Kevin Harkin, who has set up the online campaign group Deer Friends, says there may now be as few as just five or six fallow deer left in Burntollet Woods.

He says that over the last two decades numbers have dwindled dramatically from around 30 and the picture (below) shows the local deer population is in difficulty.

It is unusual for a fawn to be born so late in the year when their calving season is in June, he explained.

“I suspect the reason is that the rutting season last year was disturbed by hunters and poachers so much that the deer didn’t get a chance to breed until much later.”

According to Mr Harkin, who lives in the area, deer numbers are so worryingly low it may be too late for them to recover.

Deer can be hunted while in season, and strict guidelines govern the practices of legal hunters and qualified stalkers. They can only be shot with high calibre rifles, designed for a quick kill.

However, Mr Harkin said: “I do know that deer have been shot with low calibre rifles; shotguns; killed with dogs; while nets are also used.

“A major concern is the number of people out here with high powered rifles. No-one knows who they are, where they are or if they are following the guidelines. There could be as many as 15 people in the woods, not knowing who is where, at any one time.”
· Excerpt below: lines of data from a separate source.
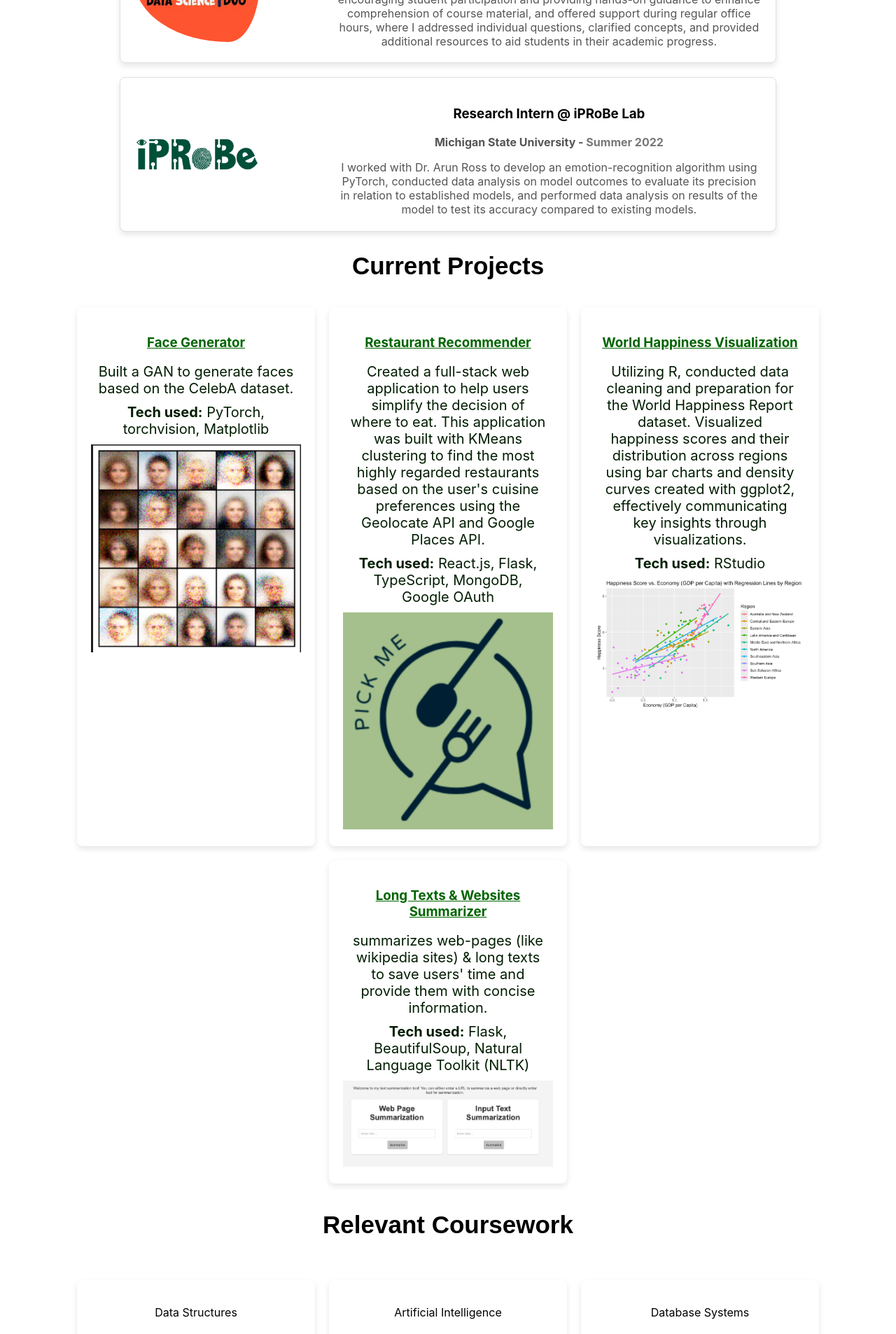
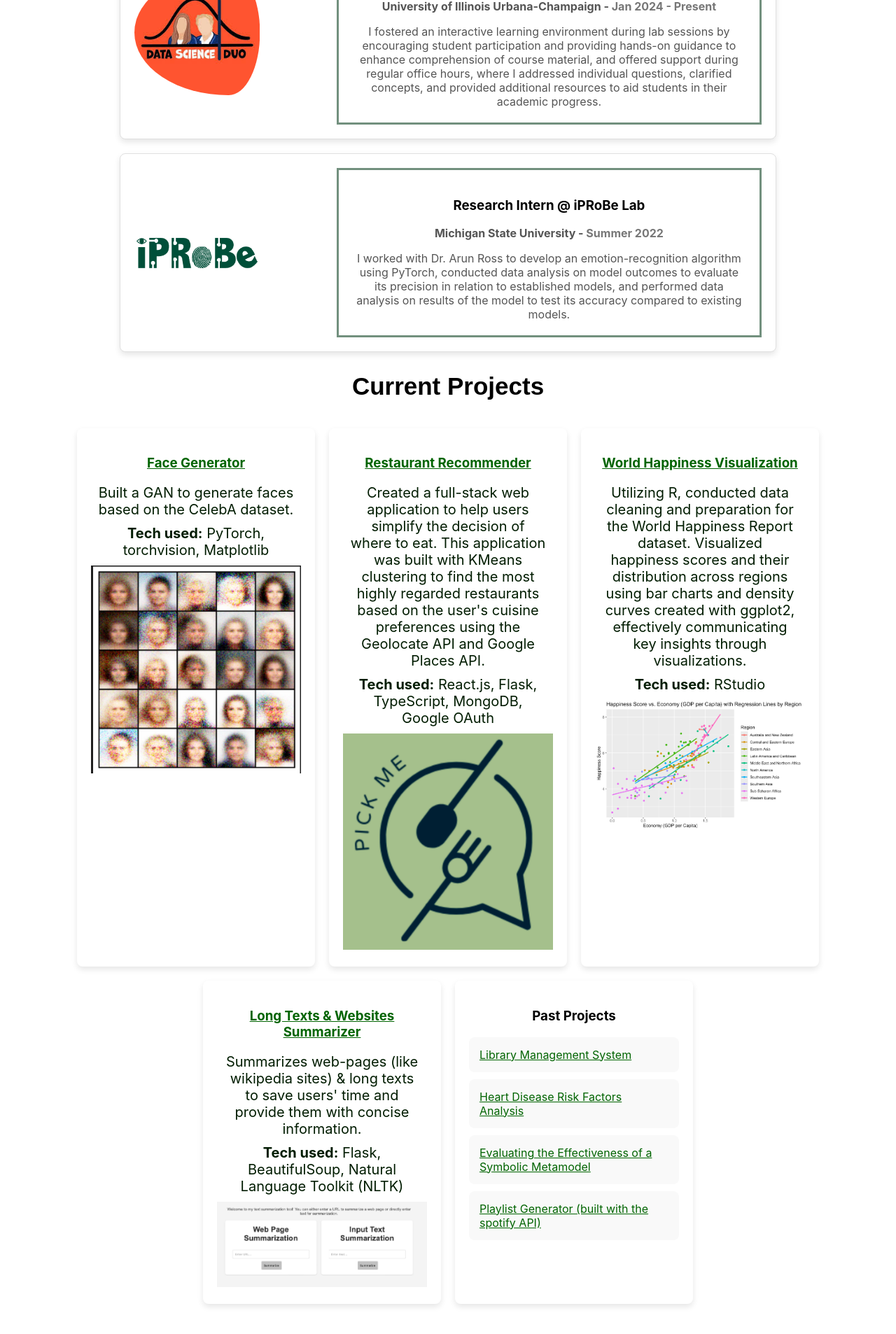
Before and after one commit to ssundr/ssundr.github.io, a React (Create React App) app in the folder portfolio/: page / in a window 1280 px wide. Shown: the part 1500-3406 px from the top of the page at 70% size. Built offline with nearby package versions, Linux system fonts and the light colour scheme; a web font is replaced by a local one.

Commit message:
past projects

```diff
--- a/portfolio/src/App.css
+++ b/portfolio/src/App.css
@@ -11,6 +11,10 @@
   .App-logo {
     animation: App-logo-spin infinite 20s linear;
   }
+}
+
+h5 {
+  font-size: 40px;
 }
 
 .App-header {
@@ -161,6 +165,10 @@ h2 {
   color: #777;
 }
 
+.experience-text {
+  border: 3px solid #72907e;
+  padding: 20px;
+}
 /* coursework section */
 
 .section ul {
--- a/portfolio/src/App.js
+++ b/portfolio/src/App.js
@@ -49,12 +49,11 @@ import summarizer from "./images/summarizer.png";
 import generatedFaces from "./images/generated-faces.png";
 
 // resume
-import resume from "./files/sneha_resume.pdf"
+import resume from "./files/sneha_resume.pdf";
 
 // add download button for research paper here
 
 function App() {
-
   const techStack = [
     {
       name: "JavaScript",
@@ -157,21 +156,24 @@ function App() {
       title: "Software Engineering Intern",
       company: "Arrcus, Inc",
       date: "Summer 2024",
-      description: "I utilized Python libraries such as pexpect and paramiko to automate SSH connections to devices, parse error messages, and implemented multithreading for efficient parsing of JSON files to collect device information for numerous devices.",
+      description:
+        "I utilized Python libraries such as pexpect and paramiko to automate SSH connections to devices, parse error messages, and implemented multithreading for efficient parsing of JSON files to collect device information for numerous devices.",
       logo: companyLogoX,
     },
     {
       title: "Data Science Discovery Course Assistant",
       company: "University of Illinois Urbana-Champaign",
       date: "Jan 2024 - Present",
-      description: "I fostered an interactive learning environment during lab sessions by encouraging student participation and providing hands-on guidance to enhance comprehension of course material, and offered support during regular office hours, where I addressed individual questions, clarified concepts, and provided additional resources to aid students in their academic progress.",
+      description:
+        "I fostered an interactive learning environment during lab sessions by encouraging student participation and providing hands-on guidance to enhance comprehension of course material, and offered support during regular office hours, where I addressed individual questions, clarified concepts, and provided additional resources to aid students in their academic progress.",
       logo: companyLogoZ,
     },
     {
       title: "Research Intern @ iPRoBe Lab",
       company: "Michigan State University",
       date: "Summer 2022",
-      description: "I worked with Dr. Arun Ross to develop an emotion-recognition algorithm using PyTorch, conducted data analysis on model outcomes to evaluate its precision in relation to established models, and performed data analysis on results of the model to test its accuracy compared to existing models.",
+      description:
+        "I worked with Dr. Arun Ross to develop an emotion-recognition algorithm using PyTorch, conducted data analysis on model outcomes to evaluate its precision in relation to established models, and performed data analysis on results of the model to test its accuracy compared to existing models.",
       logo: companyLogoY,
     },
   ];
@@ -216,10 +218,29 @@ function App() {
     {
       title: "Long Texts & Websites Summarizer",
       description:
-        "summarizes web-pages (like wikipedia sites) & long texts to save users' time and provide them with concise information.",
+        "Summarizes web-pages (like wikipedia sites) & long texts to save users' time and provide them with concise information.",
       techUsed: ["Flask", "BeautifulSoup", "Natural Language Toolkit (NLTK)"],
       link: "https://github.com/snehasund/summarizer",
       image: summarizer,
+    },
+  ];
+
+  const pastProjects = [
+    {
+      name: "Library Management System",
+      link: "https://github.com/snehasund/library-management-system",
+    },
+    {
+      name: "Heart Disease Risk Factors Analysis",
+      link: "https://github.com/snehasund/heart-disease-analysis",
+    },
+    {
+      name: "Evaluating the Effectiveness of a Symbolic Metamodel",
+      link: "https://terra-docs.s3.us-east-2.amazonaws.com/IJHSR/Articles/volume5-issue2/IJHSR_2023_52_p116.pdf",
+    },
+    {
+      name: "Playlist Generator (built with the spotify API)",
+      link: "https://github.com/snehasund/spotify-api-fun",
     },
   ];
 
@@ -372,10 +393,15 @@ function App() {
               Solutions Engineering Team.
             </p>
             <p>
-              I'm constantly working on new projects and playing around with new tech so be sure to check back soon for some new updates.
+              I'm constantly working on new projects and playing around with new
+              tech so be sure to check back soon for some new updates.
             </p>
-            <button class="button-class"><a class="resume-button" href={resume} download>Download My Resume</a></button>
-            </div>
+            <button class="button-class">
+              <a class="resume-button" href={resume} download>
+                Download My Resume
+              </a>
+            </button>
+          </div>
         </div>
       </header>
 
@@ -407,7 +433,7 @@ function App() {
               alt={`${experience.company} Logo`}
               className="logo"
             />
-            <div>
+            <div class="experience-text">
               <h3>{experience.title}</h3>
               <p className="company">
                 {experience.company} -{" "}
@@ -448,6 +474,27 @@ function App() {
               />
             </div>
           ))}
+
+          {/* New card for past projects */}
+          <div className="project-card">
+            <div className="card-content">
+              <h3>Past Projects</h3>
+              <ul>
+                {pastProjects.map((project, index) => (
+                  <li key={index}>
+                    <a
+                      href={project.link}
+                      target="_blank"
+                      rel="noopener noreferrer"
+                      style={{ color: "darkgreen" }}
+                    >
+                      {project.name}
+                    </a>
+                  </li>
+                ))}
+              </ul>
+            </div>
+          </div>
         </div>
       </section>
 
@@ -471,13 +518,21 @@ function App() {
       <footer className="App-footer">
         <p>Connect with me!</p>
         <div className="social-icons">
-          <a href="https://www.linkedin.com/in/sneha-sundar26" target="_blank" rel="noopener noreferrer">
+          <a
+            href="https://www.linkedin.com/in/sneha-sundar26"
+            target="_blank"
+            rel="noopener noreferrer"
+          >
             <i className="fab fa-linkedin black-icon larger-icon"></i>
           </a>
           <a href="mailto:snehas9@illinois.edu">
             <i className="far fa-envelope black-icon larger-icon"></i>
           </a>
-          <a href="https://github.com/snehasund" target="_blank" rel="noopener noreferrer">
+          <a
+            href="https://github.com/snehasund"
+            target="_blank"
+            rel="noopener noreferrer"
+          >
             <i className="fab fa-github black-icon larger-icon"></i>
           </a>
         </div>
```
Mr Harkin said: “This is nothing to do with the romantic ‘one for the pot’ notion, this is highly organised; it’s about big money.

“People need to be aware this is happening; it’s important to check in restaurants that their venison can be traced, that it comes from legitimate sources. Restaurateurs also need to have a conscience and avoid poached deer.”

Mr Harkin, whose lands are now a sanctuary for deer, said he set up his facebook group Deer Friends out of frustration at finding dead deer across the countryside.

“I hope to educate people about deer in the area and raise awareness of what is happening to the deer population.”